EXERCISE REQUIREMENTS: What lines in the entries hold the string "shown"? List them.

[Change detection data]
---+---

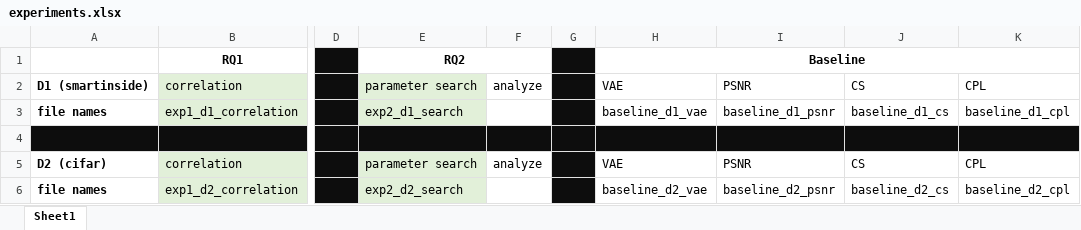
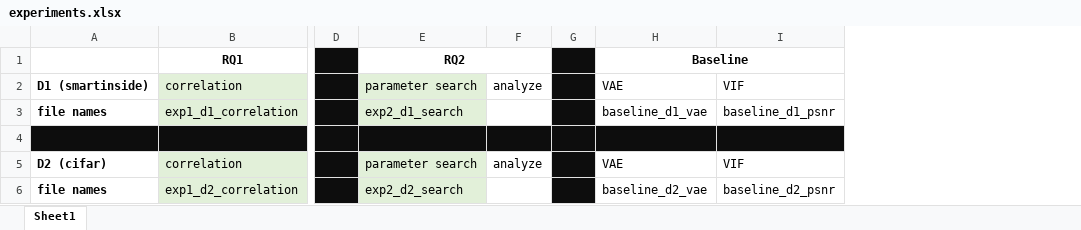
Before and after one commit to delaramGh/paper-works, an Excel workbook: experiments.xlsx, sheet Sheet1, drawn as a sheet; only a part is shown, gaps mark what is left out; values as stored, in another font and other column widths than the file's, no borders; the diff names each change by its address in the sheet, - before the commit and + after, or states it on an @@ line.

```diff
--- a/experiments.xlsx (sheet Sheet1)
+++ b/experiments.xlsx (sheet Sheet1)
-column J, rows 2-6: CS | baseline_d1_cs |  | CS | baseline_d2_cs
-column K, rows 2-6: CPL | baseline_d1_cpl |  | CPL | baseline_d2_cpl
-I2: PSNR
+I2: VIF
-I5: PSNR
+I5: VIF
```
Also changed, not shown: 16 other files.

---+---

RESPONSE AREA:
Before and after one commit to delaramGh/paper-works, an Excel workbook: experiments.xlsx, sheet Sheet1, drawn as a sheet; only a part is shown, gaps mark what is left out; values as stored, in another font and other column widths than the file's, no borders; the diff names each change by its address in the sheet, - before the commit and + after, or states it on an @@ line.
Also changed, not shown: 16 other files.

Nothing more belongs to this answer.